There are many ways in which you can get involved:
- Volunteer at the Museum to help us geolocate items from our collections on the Capturing Cambridge website and research aspects of the history of Cambridge using our collections;
- Share your memories of Cambridge past with us;
- Use your knowledge and expertise to help us train volunteers in different aspects of local, community and oral history;
- Connect your local history, community or interest group with our growing network;
- Sign up to hear about workshops on how to do local and oral history;
- Come along to our events
Why not contribute your stories and memories to our Capturing Cambridge Project? We would love to hear from you…
- There is little now to suggest that this narrow road in the heart of the parish of St Matthews, …
- Find out about some of the auspicious figures associated with Cambridge's Regent Street in this latest addition to the Capturing Cambridge blog series.
- As the Museum opens up again, Roger Lilley tells us about the 'opening' of some of Cambridge's most iconic historical businesses.

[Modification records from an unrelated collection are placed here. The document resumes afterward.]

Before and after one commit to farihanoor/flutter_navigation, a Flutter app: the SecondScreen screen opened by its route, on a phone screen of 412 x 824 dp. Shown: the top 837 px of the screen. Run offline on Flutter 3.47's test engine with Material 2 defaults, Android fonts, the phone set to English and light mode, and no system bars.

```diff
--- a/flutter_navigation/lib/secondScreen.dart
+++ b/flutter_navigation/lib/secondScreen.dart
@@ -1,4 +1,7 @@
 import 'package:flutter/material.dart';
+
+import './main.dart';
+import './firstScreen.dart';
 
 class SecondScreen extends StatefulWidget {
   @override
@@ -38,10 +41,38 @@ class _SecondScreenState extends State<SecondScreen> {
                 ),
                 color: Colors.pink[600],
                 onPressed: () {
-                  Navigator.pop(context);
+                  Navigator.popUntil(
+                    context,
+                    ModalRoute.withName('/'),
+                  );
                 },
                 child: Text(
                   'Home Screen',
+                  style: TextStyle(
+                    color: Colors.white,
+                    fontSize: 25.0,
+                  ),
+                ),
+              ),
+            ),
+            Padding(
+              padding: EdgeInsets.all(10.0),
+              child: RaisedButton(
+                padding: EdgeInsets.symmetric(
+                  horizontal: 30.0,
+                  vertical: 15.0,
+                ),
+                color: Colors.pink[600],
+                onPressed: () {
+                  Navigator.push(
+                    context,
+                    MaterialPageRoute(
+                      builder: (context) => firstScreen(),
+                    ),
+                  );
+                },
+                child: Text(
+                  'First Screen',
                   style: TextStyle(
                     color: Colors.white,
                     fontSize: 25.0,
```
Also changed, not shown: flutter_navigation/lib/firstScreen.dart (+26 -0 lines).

- Roger Lilley tracks some of Cambridge's lost streets and buildings (as seen in the novels of Susanna Gregory), and gives us clues about where we can look for their remenants today.
- Roger Lilley tells us about the life of Draper Josiah Chater of 21 Hartington Grove.
- Find out about the fascinating life of Rodney 'Gipsy' Smith, international Evangelist and MBE, who lived on Hinton Avenue in Cambridge.
- Roger Lilley discusses what we know about the people who lived on Emmanuel Road in 1851, and the sad truths about those incarcerated in the jail there.
- Friend of the Museum of Cambridge Carolyn Ferguson explores the relationship between two notable Cambridge artists.
- Can you help us create an archive and exhibition of memories of Arbury Carnival?
- Rick Leggatt's introduction to his Radical Mugs exhibition in our Community Cabinet